What to work on -> Your task is to copy every line of this material exactly.

Data section ->
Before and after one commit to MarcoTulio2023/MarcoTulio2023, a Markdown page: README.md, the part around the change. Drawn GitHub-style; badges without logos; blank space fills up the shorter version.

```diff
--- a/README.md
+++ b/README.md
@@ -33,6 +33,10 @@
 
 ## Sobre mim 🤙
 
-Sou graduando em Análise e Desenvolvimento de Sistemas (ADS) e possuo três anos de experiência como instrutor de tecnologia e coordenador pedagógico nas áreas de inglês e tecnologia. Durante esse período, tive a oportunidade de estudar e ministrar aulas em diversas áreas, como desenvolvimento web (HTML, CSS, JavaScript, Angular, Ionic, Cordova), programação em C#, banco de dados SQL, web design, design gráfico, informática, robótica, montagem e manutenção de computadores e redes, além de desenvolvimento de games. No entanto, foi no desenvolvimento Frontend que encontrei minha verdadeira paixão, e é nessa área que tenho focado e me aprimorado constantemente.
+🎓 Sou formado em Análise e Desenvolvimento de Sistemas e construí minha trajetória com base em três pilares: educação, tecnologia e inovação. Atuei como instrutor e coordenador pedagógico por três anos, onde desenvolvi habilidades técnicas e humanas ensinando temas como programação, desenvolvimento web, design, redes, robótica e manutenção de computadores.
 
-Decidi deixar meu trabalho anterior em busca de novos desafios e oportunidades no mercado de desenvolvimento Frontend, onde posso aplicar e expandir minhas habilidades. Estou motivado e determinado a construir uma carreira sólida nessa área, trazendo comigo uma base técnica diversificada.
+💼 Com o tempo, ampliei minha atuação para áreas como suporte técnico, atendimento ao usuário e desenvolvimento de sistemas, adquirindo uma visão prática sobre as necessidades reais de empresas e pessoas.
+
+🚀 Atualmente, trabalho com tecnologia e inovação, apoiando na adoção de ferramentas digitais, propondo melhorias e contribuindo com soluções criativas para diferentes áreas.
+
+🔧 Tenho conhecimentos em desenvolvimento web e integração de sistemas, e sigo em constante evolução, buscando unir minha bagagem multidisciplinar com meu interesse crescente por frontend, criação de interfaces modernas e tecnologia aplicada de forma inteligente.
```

Response ->
Before and after one commit to MarcoTulio2023/MarcoTulio2023, a Markdown page: README.md, the part around the change. Drawn GitHub-style; badges without logos; blank space fills up the shorter version.

```diff
--- a/README.md
+++ b/README.md
@@ -33,6 +33,10 @@
 
 ## Sobre mim 🤙
 
-Sou graduando em Análise e Desenvolvimento de Sistemas (ADS) e possuo três anos de experiência como instrutor de tecnologia e coordenador pedagógico nas áreas de inglês e tecnologia. Durante esse período, tive a oportunidade de estudar e ministrar aulas em diversas áreas, como desenvolvimento web (HTML, CSS, JavaScript, Angular, Ionic, Cordova), programação em C#, banco de dados SQL, web design, design gráfico, informática, robótica, montagem e manutenção de computadores e redes, além de desenvolvimento de games. No entanto, foi no desenvolvimento Frontend que encontrei minha verdadeira paixão, e é nessa área que tenho focado e me aprimorado constantemente.
+🎓 Sou formado em Análise e Desenvolvimento de Sistemas e construí minha trajetória com base em três pilares: educação, tecnologia e inovação. Atuei como instrutor e coordenador pedagógico por três anos, onde desenvolvi habilidades técnicas e humanas ensinando temas como programação, desenvolvimento web, design, redes, robótica e manutenção de computadores.
 
-Decidi deixar meu trabalho anterior em busca de novos desafios e oportunidades no mercado de desenvolvimento Frontend, onde posso aplicar e expandir minhas habilidades. Estou motivado e determinado a construir uma carreira sólida nessa área, trazendo comigo uma base técnica diversificada.
+💼 Com o tempo, ampliei minha atuação para áreas como suporte técnico, atendimento ao usuário e desenvolvimento de sistemas, adquirindo uma visão prática sobre as necessidades reais de empresas e pessoas.
+
+🚀 Atualmente, trabalho com tecnologia e inovação, apoiando na adoção de ferramentas digitais, propondo melhorias e contribuindo com soluções criativas para diferentes áreas.
+
+🔧 Tenho conhecimentos em desenvolvimento web e integração de sistemas, e sigo em constante evolução, buscando unir minha bagagem multidisciplinar com meu interesse crescente por frontend, criação de interfaces modernas e tecnologia aplicada de forma inteligente.
```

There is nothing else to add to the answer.